Charges against a hospital where a six-year-old boy died are being considered, police have confirmed.
Jack Adcock died of septic shock at Leicester Royal Infirmary in 2011, after a “catalogue” of mistakes.
Dr Hadiza Bawa-Garba was convicted of gross negligence manslaughter, but supporters have said “systemic” hospital failings were to blame.
Leicestershire Police confirmed it had received a letter urging the force to bring corporate manslaughter charges.
The court heard Jack, who had Down’s Syndrome and a heart condition, was the subject of a “catalogue” of errors including missing signs of his infection and mistakenly thinking he was under a do-not-resuscitate order.
After being found guilty of manslaughter by gross negligence Bawa-Garba was suspended for 12 months.
But last week the High Court upheld an appeal by the General Medical Council (GMC) that this decision was “not sufficient to protect the public”.
This provoked a backlash from medics who felt Bawa-Garba had been made a scapegoat for making honest mistakes in a under-resourced hospital.
More than 8,000 doctors have signed a letter condemning her treatment and online appeal raised more than £200,000 in a matter of days.
Dr Ramesh Mehta, president of the British Association of Physicians of Indian Origin (BAPIO) said the case had caused “shock waves”.
Junior medical staff and trainees were “fearful” and felt unsupported, he said.
“They will be hesitant to work in these circumstances thus compromising patient care.”
Writing to Leicestershire Police, BAPIO said: “We believe that significant concerns have been raised and evidence referred to which justify consideration of an investigation of University Hospitals of Leicester NHS Trust to determine if Jack Adcock’s death could require a prosecution.”
The force confirmed it had received the letter from the BAPIO and “will be discussing its contents with the CPS”.
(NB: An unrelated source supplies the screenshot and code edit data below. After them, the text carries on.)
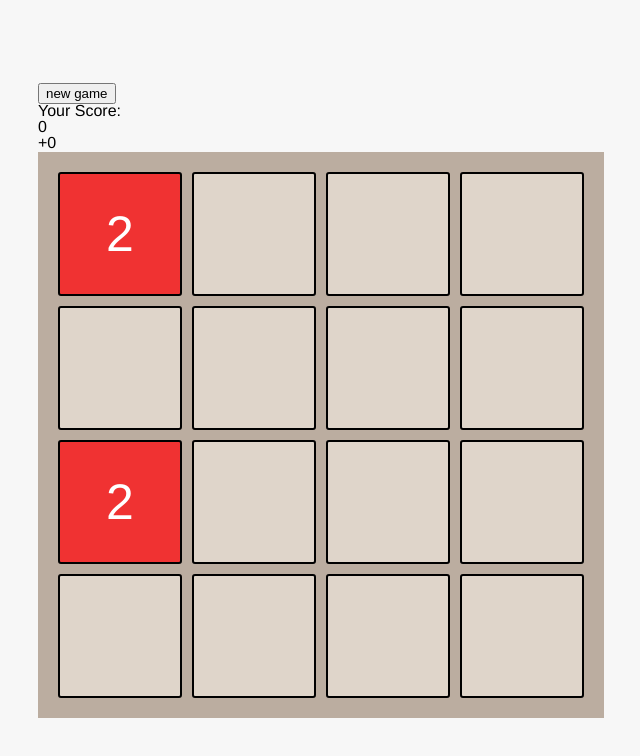
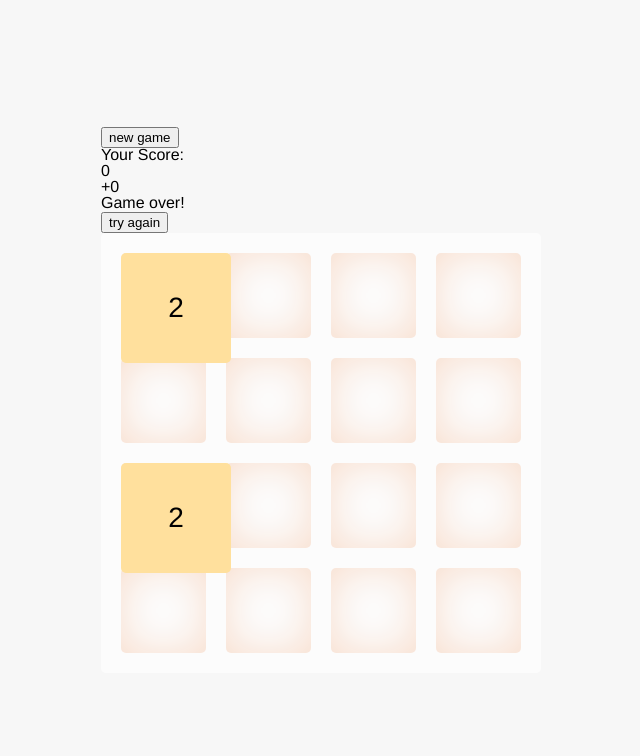
Before and after one commit to bairrada97/2048Game, a Vue app: page / in a window 1280 px wide. Shown: the top 756 px of the page, without its empty margins (319-959 px from the left). Built offline with nearby package versions, Linux system fonts and the light colour scheme.

Commit message:
UPD: fix bug

```diff
--- a/src/App.vue
+++ b/src/App.vue
@@ -39,6 +39,8 @@ export default {
 <style lang="scss">
 @import '@/styles/reset.scss';
 
+
+
 #app {
     font-family: 'Avenir', Helvetica, Arial, sans-serif;
     height: 100vh;
--- a/src/components/Game.vue
+++ b/src/components/Game.vue
@@ -6,13 +6,16 @@
     <p>{{scoreTotal}}</p>
     <span>+{{scoreNumber}}</span>
   </div>
-  <div class="gameOver" v-if="noPossibleMoves">
+  <div class="gameOver">
     <p>Game over!</p>
     <button type="button" name="button" @click="newGame">try again</button>
   </div>
   <div class="game">
-    <ul class="game__grid">
-      <Piece v-for="(piece, index) in board" :key="index" :piece="piece"/>
+    <ul class="game__grid" ref="grid">
+      <Piece v-for="(piece, index) in board" :key="index" :piece="piece" />
+    </ul>
+    <ul class="game__board">
+      <li v-for="piece in board" class="item"></li>
     </ul>
   </div>
 
@@ -42,71 +45,80 @@ export default {
       top: false,
       left: false,
       right: false,
-      noPossibleMoves: false,
-      win: false
+      isSlide: false,
+      isGameOver: true
+
 
     }
 
   },
   mounted() {
-    this.renderBoard();
-    this.addRandomNumber(2);
+    var that = this;
+    that.renderBoard();
+    that.addRandomNumber(2);
     window.addEventListener('keydown', ({
       keyCode
     }) => {
-      for (var i = 0; i < this.rowSize; i++) {
-        const collumn = this.board.filter(item => item.y == i);
+      that.isSlide = false;
+      that.isGameOver = true;
+      for (var i = 0; i < that.rowSize; i++) {
+        const collumn = that.board.filter(item => item.y == i);
         const reverseCollumn = collumn.map((item, index) => collumn[collumn.length - 1 - index]);
-        const row = this.board.filter(item => item.x == i);
+        const row = that.board.filter(item => item.x == i);
         const reverseRow = row.map((item, index) => row[row.length - 1 - index]);
 
         if (keyCode === 40) {
-          this.bottom = true;
-          this.combine(reverseCollumn);
-          this.bottom = false;
+          that.bottom = true;
+          that.combine(reverseCollumn);
+          that.bottom = false;
 
         }
         if (keyCode === 38) {
-          this.top = true;
-          this.combine(collumn);
-          this.top = false;
+          that.top = true;
+          that.combine(collumn);
+          that.top = false;
         }
         if (keyCode === 37) {
-          this.left = true;
-          this.combine(row);
-          this.left = false;
+          that.left = true;
+          that.combine(row);
+          that.left = false;
         }
         if (keyCode === 39) {
-          this.right = true;
-          this.combine(reverseRow);
-          this.right = false;
+          that.right = true;
+          that.combine(reverseRow);
+          that.right = false;
         }
 
       }
-      if (keyCode === 40 || keyCode === 38 || keyCode === 37 || keyCode === 39  ) {
+      if (keyCode === 40 || keyCode === 38 || keyCode === 37 || keyCode === 39) {
 
-          this.addRandomNumber(1);
-          // this.gameWon();
-          // if (this.win) console.log('game Won');
-          this.gameOver();
-          if ( this.noPossibleMoves) console.log('game Over');
-
+        if (that.isSlide) that.addRandomNumber(1);
+        const allFilled = this.board.filter((element) => element.numbers !== "");
+        if (allFilled.length === this.board.length && this.gameOver()) console.log('game Over');
 
       }
+
     });
 
 
   },
   methods: {
     renderBoard() {
-      for (let r = 0; r < 16; r++) {
+      let widthGrid = this.$refs.grid.clientWidth,
+        widthPiece = (widthGrid + 20) / this.rowSize;
+              console.log(widthPiece);
+      for (let r = 0; r < this.size; r++) {
         let x = Math.floor(r / this.rowSize),
-          y = r - (Math.floor(r / this.rowSize) * this.rowSize);
+          y =  r - (Math.floor(r / this.rowSize) * this.rowSize);
         this.board.push({
           x: x,
           y: y,
           id: r,
-          numbers: ""
+          numbers: "",
+          pos: {
+            left: (widthPiece * y ),
+            top: (widthPiece * x ),
+          }
         });
 
       }
@@ -118,11 +130,9 @@ export default {
         let randomTile = boardMap[Math.floor(Math.random() * boardMap.length)],
           randomNumber = Math.random() < 0.9 ? 2 : 4;
 
-        if (number == 1 && boardMap.length == 0) {
-          this.noPossibleMoves = true;
-        } else {
-          randomTile.numbers = randomNumber;
-        }
+
+        randomTile.numbers = randomNumber;
+
 
 
 
@@ -133,7 +143,6 @@ export default {
       var that = this;
       const getNumber = collumn.filter(item => item.numbers !== "");
       let getEmpty = "";
-      this.NoPossibleMoves = false;
       for (let element of getNumber) {
 
         if (that.top) getEmpty = collumn.filter(item => item.x < element.x && item.numbers == "");
@@ -144,37 +153,52 @@ export default {
         const [firstIndex] = getEmpty;
 
         if (getEmpty.length > 0) {
-          firstIndex.numbers = element.numbers;
-          element.numbers = "";
-          this.NoPossibleMoves = false;
-        } else {
+          const newLeft = element.pos.left,
+                newTop = element.pos.top,
+                newX = element.x,
+                newY = element.y
 
-          continue
+          element.pos.left = firstIndex.pos.left;
+          element.pos.top = firstIndex.pos.top;
+          element.x = firstIndex.x;
+          element.y = firstIndex.y;
 
+          firstIndex.pos.left = newLeft;
+          firstIndex.pos.top = newTop;
+          firstIndex.x = newX;
+          firstIndex.y = newY;
+
+          //firstIndex.numbers = element.numbers;
+          console.log(element, element);
+
+
+          //
+          // element.numbers = "";
+          that.isSlide = true;
         }
-        this.NoPossibleMoves = true;
+
 
       }
-
 
     },
     sumNumbers(row) {
 
       for (var i = 0; i < row.length - 1; i++) {
-        if (row[i].numbers == row[i + 1].numbers) {
+        let sum = row[i].numbers != "" && row[i + 1].numbers != "" ? row[i].numbers == row[i + 1].numbers : false;
+        if (sum) {
           row[i].numbers += row[i + 1].numbers;
           this.scoreNumber = ~~row[i].numbers;
           this.scoreTotal += ~~row[i].numbers;
 
           row[i + 1].numbers = "";
-
+          this.isSlide = true;
         }
       }
     },
     combine(collumn) {
       this.slide(collumn);
       this.sumNumbers(collumn);
-      this.slide(collumn);
+      //this.slide(collumn);
 
     },
     newGame() {
@@ -184,27 +208,34 @@ export default {
       this.scoreTotal = 0;
     },
     gameOver() {
-      for (var i = 0; i < this.board.length; i++) {
-        if (this.board[i].number !== "") {
+      for (var i = 0; i < this.rowSize; i++) {
+        const collumn = this.board.filter(item => item.y == i);
+        const reverseCollumn = collumn.map((item, index) => collumn[collumn.length - 1 - index]);
+        const row = this.board.filter(item => item.x == i);
+        const reverseRow = row.map((item, index) => row[row.length - 1 - index]);
 
-          continue;
-        }else{
-            this.noPossibleMoves = false;
-          return
+        for (var j = 0; j < this.rowSize - 1; j++) {
+          if (collumn[j].numbers == collumn[j + 1].numbers && collumn[j].numbers !== " ") this.isGameOver = false;
+          if (row[j].numbers == row[j + 1].numbers && row[j].numbers != "") this.isGameOver = false;
+          if (reverseCollumn[j].numbers == reverseCollumn[j + 1].numbers && reverseCollumn[j].numbers != "") this.isGameOver = false;
+          if (reverseRow[j].numbers == reverseRow[j + 1].numbers && reverseRow[j].numbers != "") this.isGameOver = false;
         }
 
-        this.noPossibleMoves = true;
 
       }
+    },
+    // gameWon() {
+    //   for (var i = 0; i < this.board.length; i++) {
+    //     if (this.board[i].numbers === 2048) this.win = true;
+    //   }
+    //   return false;
+    // }
+  },
+  computed:{
+    getPosition(){
 
-    },
-    gameWon() {
-      for (var i = 0; i < this.board.length; i++) {
-        if (this.board[i].numbers === 2048) this.win = true;
-      }
-      return false;
     }
-  },
+  }
 
 
 }
@@ -212,18 +243,99 @@ export default {
 
 <!-- Add "scoped" attribute to limit CSS to this component only -->
 <style  lang="scss">
+@mixin lg {
+   @media screen and (max-width: 850px), screen and (max-height: 800px) {
+      @content;
+   }
+}
+@mixin md {
+   @media screen and (max-width: 650px), screen and (max-height: 800px) {
+      @content;
+   }
+}
+
+@mixin sm {
+   @media screen and (max-width: 500px), screen and (max-height: 700px) {
+      @content;
+   }
+}
 .game {
+    position: relative;
     padding: 20px;
-    box-sizing: border-box;
-    background: #bbada0;
+    display: flex;
+    justify-content: center;
+    align-items: center;
+    background: rgba(255,255,255, 0.7);
+    border-radius: 5px;
+
+    @include sm {
+         padding: 10px;
+         }
 
     &__grid {
+        width: 500px;
+        height: 500px;
         display: grid;
         grid-template-columns: repeat(4, 1fr);
-        border-radius: 6px;
-        grid-row-gap: 10px;
-        grid-column-gap: 10px;
+        grid-column-gap: 20px;
+        grid-row-gap: 20px;
+        margin: 0;
+        padding: 0;
+        transition: all 0.5s ease;
+        position: absolute;
+
+        @include md {
+           width: 400px;
+           height: 400px;
+        }
+
+        @include sm {
+           width: 280px;
+           height: 280px;
+           grid-column-gap:10px;
+           grid-row-gap: 10px;
+        }
+    }
+
+    &__board{
+      width: 500px;
+      height: 500px;
+      display: grid;
+      grid-template-columns: repeat(4, 1fr);
+      grid-column-gap: 20px;
+      grid-row-gap: 20px;
+      margin: 0;
+      padding: 0;
+      transition: all 0.5s ease;
+
+      @include md {
+         width: 400px;
+         height: 400px;
+      }
+
+      @include sm {
+         width: 280px;
+         height: 280px;
+         grid-column-gap:10px;
+         grid-row-gap: 10px;
+      }
+    }
+
+    .item {
+        width: 100%;
+        height: 100%;
+        border-radius: 5px;
+        box-shadow: inset 0 0 40px 0 darken(#fdf5f0, 8%);
+        position: relative;
+        display: flex;
+        justify-content: center;
+        align-items: center;
+        transition: 100ms all ease;
+
+
 
     }
+
+
 }
 </style>
--- a/src/components/Piece.vue
+++ b/src/components/Piece.vue
@@ -1,5 +1,7 @@
 <template>
-<li :style="{background: addColor}"  class="item" :data-x="piece.x" :data-y="piece.y">{{piece.numbers}}</li>
+
+  <p :style="{background: addColor, transform: `translate(${piece.pos.left}px, ${piece.pos.top}px)`}" class="piece" :data-x="piece.x" :data-y="piece.y" :data-left=" piece.pos.left" :data-top="piece.pos.top">{{piece.numbers}}</p>
+
 </div>
 
 </div>
@@ -12,58 +14,77 @@ export default {
   data() {
     return {
       color: "",
-      colors:{
-        "2":{
-          color: "#f03232"
+      colors: {
+        "2": {
+          bgColor: "#ffe09d",
+          color: "darken(#ffe09d, 35%)"
         },
-        "4":{
-          color: "#d28787"
+        "4": {
+          bgColor: "#ecb562",
+          color: "lighten(#ecb562, 25%)"
         },
-        "8":{
-          color: "#86882a"
+        "8": {
+          bgColor: "#e89355",
+          color: "lighten(#ecb562, 25%)"
         },
-        "16":{
-          color: "#ffd093"
+        "16": {
+          bgColor: "#f1cec6",
+          color: "darken(#f1cec6, 20%)"
         },
-        "32":{
-          color: "#3f42bb"
+        "32": {
+          bgColor: "#eb8a7b",
+          color: "lighten(#eb8a7b, 20%)"
         },
-        "64":{
-          color: "#2ea0d8"
+        "64": {
+          bgColor: "#d75c48",
+          color: "lighten(#d75c48, 30%)"
         },
-        "128":{
-          color: "#2ed86b"
+        "128": {
+          bgColor: "#bae3db",
+          color: "darken(#bae3db, 35%)"
         },
-        "256":{
-          color: "#3a2e13"
+        "256": {
+          bgColor: "#81c7b8",
+          color: "darken(#81c7b8, 30%)"
         },
-        "512":{
-          color: "#520505"
+        "512": {
+          bgColor: "#36857b",
+          color: "lighten(#36857b, 30%)"
         },
-        "1024":{
-          color: "#0c72a5"
+        "1024": {
+          bgColor: "#d4ddea",
+          color: "darken(#d4ddea, 30%)"
         },
-        "2048":{
-          color: "#072331"
+        "2048": {
+          bgColor: "#acc3de",
+          color: "lighten(#acc3de, 30%)"
         },
-        "more":{
-          color: "#000000"
+        "4096": {
+          bgColor: "#7084a1",
+          color: "lighten(#7084a1, 30%)"
+        },
+        "8192": {
+          bgColor: "#39537a",
+          color: "lighten(#39537a, 32%)"
+        },
+        "more": {
+          bgColor: "#69597a",
+          color: "lighten(#69597a, 35%)"
         }
       }
 
     }
   },
   computed: {
-    addColor(){
-      if(this.piece.numbers != 0 && this.piece.numbers <= 2048){
+    addColor() {
+      if (this.piece.numbers != 0 && this.piece.numbers <= 2048) {
         let number = "" + this.piece.numbers;
-        return this.colors[number].color;
-      }else if(this.piece.numbers > 2048){
-        return this.colors["more"].color
+        return this.colors[number].bgColor;
+      } else if (this.piece.numbers > 2048) {
+        return this.colors["more"].bgColor;
       }
+    },
 
-
-    }
   }
 
 }
@@ -71,16 +92,45 @@ export default {
 
 <!-- Add "scoped" attribute to limit CSS to this component only -->
 <style  lang="scss">
-.item {
-    width: 120px;
-    height: 120px;
-    background: rgba(238, 228, 218, 0.73);
-    border: 2px solid black;
-    border-radius: 3px;
+@mixin lg {
+   @media screen and (max-width: 850px), screen and (max-height: 800px) {
+      @content;
+   }
+}
+@mixin md {
+   @media screen and (max-width: 650px), screen and (max-height: 800px) {
+      @content;
+   }
+}
+
+@mixin sm {
+   @media screen and (max-width: 500px), screen and (max-height: 700px) {
+      @content;
+   }
+}
+
+
+.piece {
+    width: 100%;
+    height: 100%;
+    max-width: 110px;
+    max-height: 110px;
+    border-radius: 5px;
     display: flex;
+    justify-content: center;
     align-items: center;
-    justify-content: center;
-    font-size: 50px;
-    color: white;
+    font-weight: 500;
+    font-size: 45px;
+    position: absolute;
+    z-index: 1;
+    transition: 100ms all ease;
+
+    @include md {
+        font-size: 28px;
+    }
+
+    @include sm {
+        font-size: 22px;
+    }
 }
 </style>
```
A spokesman for the University Hospitals of Leicester NHS Trust said: “We understand that the police have received a letter from the BAPIO and will be discussing it with the CPS.
“We await the outcome of those discussions.”